Before-and-after page screenshots:
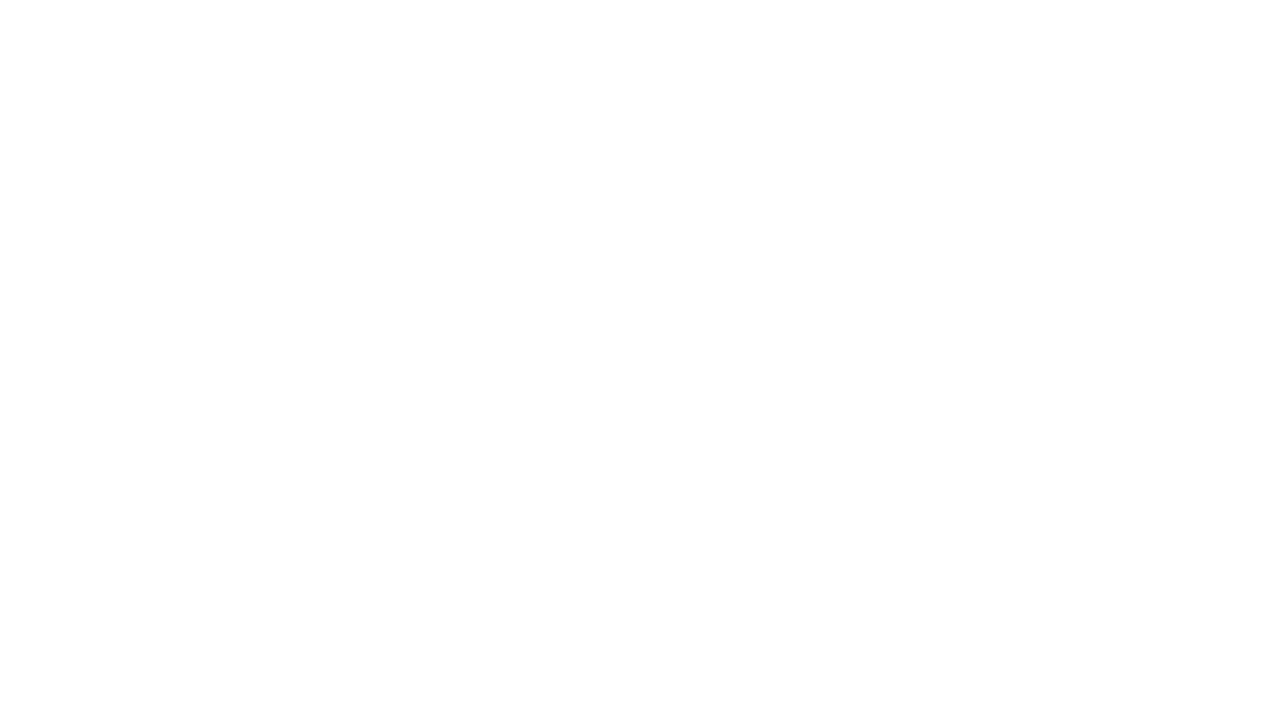
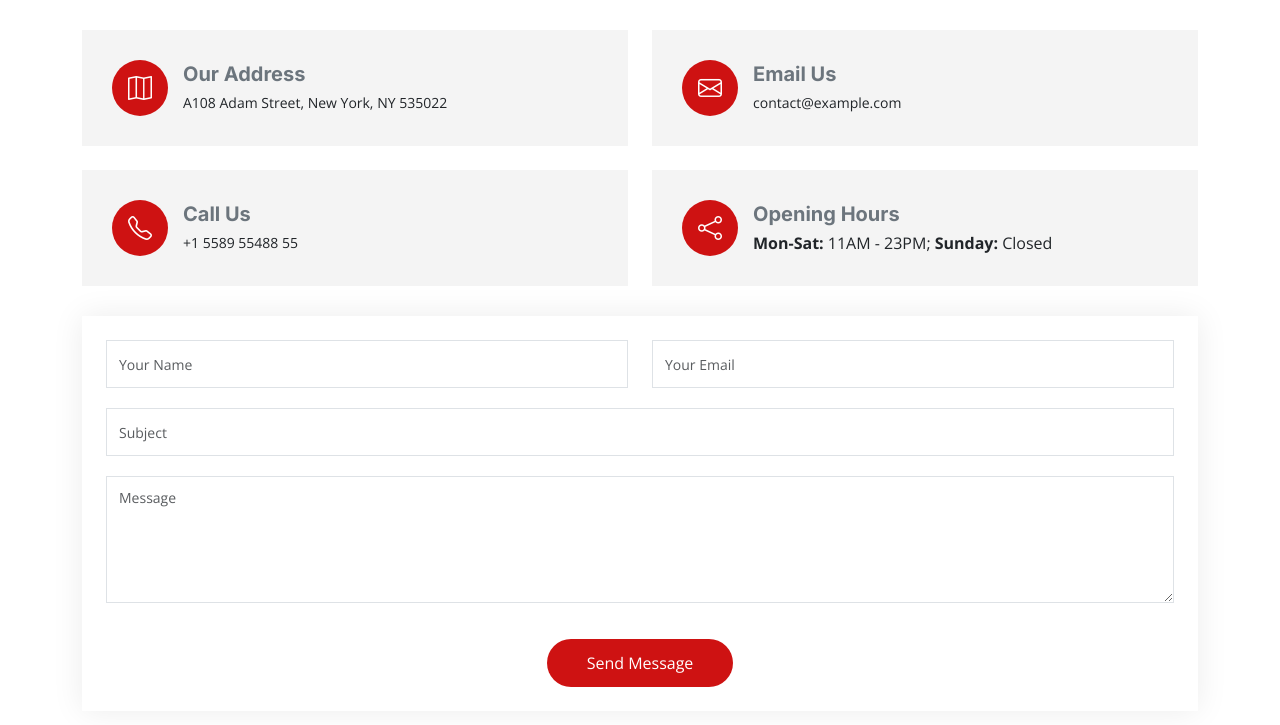
Before and after one commit to theone056/Lea-Foodies, a React (Create React App) app in the folder lea-foodie-app/: page / in a window 1280 px wide. Shown: the part 4745-5470 px from the top of the page. Before the commit the page ends 4206 px from the top, so only its background shows below. Built offline with nearby package versions, Linux system fonts and the light colour scheme; grey boxes are pictures that could not be loaded.

Commit message:
Added Contact component

```diff
--- a/lea-foodie-app/src/App.js
+++ b/lea-foodie-app/src/App.js
@@ -1,10 +1,11 @@
 import logo from './logo.svg';
 import './App.css';
-import Home from './Components/Home/Home.js'
+import Home from './Components/Home/Home.js';
 import Header from './Components/Header/Header.js';
 import Menu from './Components/Menu/Menu.js';
 import About from './Components/About/About.js';
 import Gallery from './Components/Gallery/Gallery.js';
+import Contact from './Components/Contact/Contact.js';
 
 function App() {
   return (
@@ -14,8 +15,7 @@ function App() {
        <About/>
        <Menu/>
        <Gallery/>
-       {/*
-       <Contact/> */}
+       <Contact/>
     </div>
   );
 }
--- a/lea-foodie-app/src/Components/Contact/Contact.js
+++ b/lea-foodie-app/src/Components/Contact/Contact.js
@@ -0,0 +1,91 @@
+const Contact = () => {
+    return (
+      <div>
+        <section id="contact" className="contact">
+            <div className="container" data-aos="fade-up">
+
+                <div className="section-header">
+                <h2>Contact</h2>
+                <p>Need Help? <span>Contact Us</span></p>
+                </div>
+
+                <div className="mb-3">
+                <iframe style={{border: 0, width: "100%", height: "350px"}} title="myMap" src="https://www.google.com/maps/embed?pb=!1m14!1m8!1m3!1d12097.433213460943!2d-74.0062269!3d40.7101282!3m2!1i1024!2i768!4f13.1!3m3!1m2!1s0x0%3A0xb89d1fe6bc499443!2sDowntown+Conference+Center!5e0!3m2!1smk!2sbg!4v1539943755621" frameborder="0" allowfullscreen></iframe>
+                </div>
+
+                <div className="row gy-4">
+
+                <div className="col-md-6">
+                    <div className="info-item  d-flex align-items-center">
+                    <i className="icon bi bi-map flex-shrink-0"></i>
+                    <div>
+                        <h3>Our Address</h3>
+                        <p>A108 Adam Street, New York, NY 535022</p>
+                    </div>
+                    </div>
+                </div>
+
+                <div className="col-md-6">
+                    <div className="info-item d-flex align-items-center">
+                    <i className="icon bi bi-envelope flex-shrink-0"></i>
+                    <div>
+                        <h3>Email Us</h3>
+                        <p>contact@example.com</p>
+                    </div>
+                    </div>
+                </div>
+
+                <div className="col-md-6">
+                    <div className="info-item  d-flex align-items-center">
+                    <i className="icon bi bi-telephone flex-shrink-0"></i>
+                    <div>
+                        <h3>Call Us</h3>
+                        <p>+1 5589 55488 55</p>
+                    </div>
+                    </div>
+                </div>
+
+                <div className="col-md-6">
+                    <div className="info-item  d-flex align-items-center">
+                    <i className="icon bi bi-share flex-shrink-0"></i>
+                    <div>
+                        <h3>Opening Hours</h3>
+                        <div><strong>Mon-Sat:</strong> 11AM - 23PM;
+                        <strong> Sunday:</strong> Closed
+                        </div>
+                    </div>
+                    </div>
+                </div>
+
+                </div>
+
+                <form action="forms/contact.php" method="post" role="form" className="php-email-form p-3 p-md-4">
+                <div className="row">
+                    <div className="col-xl-6 form-group">
+                    <input type="text" name="name" className="form-control" id="name" placeholder="Your Name" required/>
+                    </div>
+                    <div className="col-xl-6 form-group">
+                    <input type="email" className="form-control" name="email" id="email" placeholder="Your Email" required/>
+                    </div>
+                </div>
+                <div className="form-group">
+                    <input type="text" className="form-control" name="subject" id="subject" placeholder="Subject" required/>
+                </div>
+                <div className="form-group">
+                    <textarea className="form-control" name="message" rows="5" placeholder="Message" required></textarea>
+                </div>
+                <div className="my-3">
+                    <div className="loading">Loading</div>
+                    <div className="error-message"></div>
+                    <div className="sent-message">Your message has been sent. Thank you!</div>
+                </div>
+                <div className="text-center"><button type="submit">Send Message</button></div>
+                </form>
+
+            </div>
+        </section>
+      </div>
+    );
+  };
+
+  export default Contact;
```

Task to carry out: Word for word, give the entries back in full; the pictures do not belong in the copy.

Response box:
Before and after one commit to theone056/Lea-Foodies, a React (Create React App) app in the folder lea-foodie-app/: page / in a window 1280 px wide. Shown: the part 4745-5470 px from the top of the page. Before the commit the page ends 4206 px from the top, so only its background shows below. Built offline with nearby package versions, Linux system fonts and the light colour scheme; grey boxes are pictures that could not be loaded.

Commit message:
Added Contact component

```diff
--- a/lea-foodie-app/src/App.js
+++ b/lea-foodie-app/src/App.js
@@ -1,10 +1,11 @@
 import logo from './logo.svg';
 import './App.css';
-import Home from './Components/Home/Home.js'
+import Home from './Components/Home/Home.js';
 import Header from './Components/Header/Header.js';
 import Menu from './Components/Menu/Menu.js';
 import About from './Components/About/About.js';
 import Gallery from './Components/Gallery/Gallery.js';
+import Contact from './Components/Contact/Contact.js';
 
 function App() {
   return (
@@ -14,8 +15,7 @@ function App() {
        <About/>
        <Menu/>
        <Gallery/>
-       {/*
-       <Contact/> */}
+       <Contact/>
     </div>
   );
 }
--- a/lea-foodie-app/src/Components/Contact/Contact.js
+++ b/lea-foodie-app/src/Components/Contact/Contact.js
@@ -0,0 +1,91 @@
+const Contact = () => {
+    return (
+      <div>
+        <section id="contact" className="contact">
+            <div className="container" data-aos="fade-up">
+
+                <div className="section-header">
+                <h2>Contact</h2>
+                <p>Need Help? <span>Contact Us</span></p>
+                </div>
+
+                <div className="mb-3">
+                <iframe style={{border: 0, width: "100%", height: "350px"}} title="myMap" src="https://www.google.com/maps/embed?pb=!1m14!1m8!1m3!1d12097.433213460943!2d-74.0062269!3d40.7101282!3m2!1i1024!2i768!4f13.1!3m3!1m2!1s0x0%3A0xb89d1fe6bc499443!2sDowntown+Conference+Center!5e0!3m2!1smk!2sbg!4v1539943755621" frameborder="0" allowfullscreen></iframe>
+                </div>
+
+                <div className="row gy-4">
+
+                <div className="col-md-6">
+                    <div className="info-item  d-flex align-items-center">
+                    <i className="icon bi bi-map flex-shrink-0"></i>
+                    <div>
+                        <h3>Our Address</h3>
+                        <p>A108 Adam Street, New York, NY 535022</p>
+                    </div>
+                    </div>
+                </div>
+
+                <div className="col-md-6">
+                    <div className="info-item d-flex align-items-center">
+                    <i className="icon bi bi-envelope flex-shrink-0"></i>
+                    <div>
+                        <h3>Email Us</h3>
+                        <p>contact@example.com</p>
+                    </div>
+                    </div>
+                </div>
+
+                <div className="col-md-6">
+                    <div className="info-item  d-flex align-items-center">
+                    <i className="icon bi bi-telephone flex-shrink-0"></i>
+                    <div>
+                        <h3>Call Us</h3>
+                        <p>+1 5589 55488 55</p>
+                    </div>
+                    </div>
+                </div>
+
+                <div className="col-md-6">
+                    <div className="info-item  d-flex align-items-center">
+                    <i className="icon bi bi-share flex-shrink-0"></i>
+                    <div>
+                        <h3>Opening Hours</h3>
+                        <div><strong>Mon-Sat:</strong> 11AM - 23PM;
+                        <strong> Sunday:</strong> Closed
+                        </div>
+                    </div>
+                    </div>
+                </div>
+
+                </div>
+
+                <form action="forms/contact.php" method="post" role="form" className="php-email-form p-3 p-md-4">
+                <div className="row">
+                    <div className="col-xl-6 form-group">
+                    <input type="text" name="name" className="form-control" id="name" placeholder="Your Name" required/>
+                    </div>
+                    <div className="col-xl-6 form-group">
+                    <input type="email" className="form-control" name="email" id="email" placeholder="Your Email" required/>
+                    </div>
+                </div>
+                <div className="form-group">
+                    <input type="text" className="form-control" name="subject" id="subject" placeholder="Subject" required/>
+                </div>
+                <div className="form-group">
+                    <textarea className="form-control" name="message" rows="5" placeholder="Message" required></textarea>
+                </div>
+                <div className="my-3">
+                    <div className="loading">Loading</div>
+                    <div className="error-message"></div>
+                    <div className="sent-message">Your message has been sent. Thank you!</div>
+                </div>
+                <div className="text-center"><button type="submit">Send Message</button></div>
+                </form>
+
+            </div>
+        </section>
+      </div>
+    );
+  };
+
+  export default Contact;
```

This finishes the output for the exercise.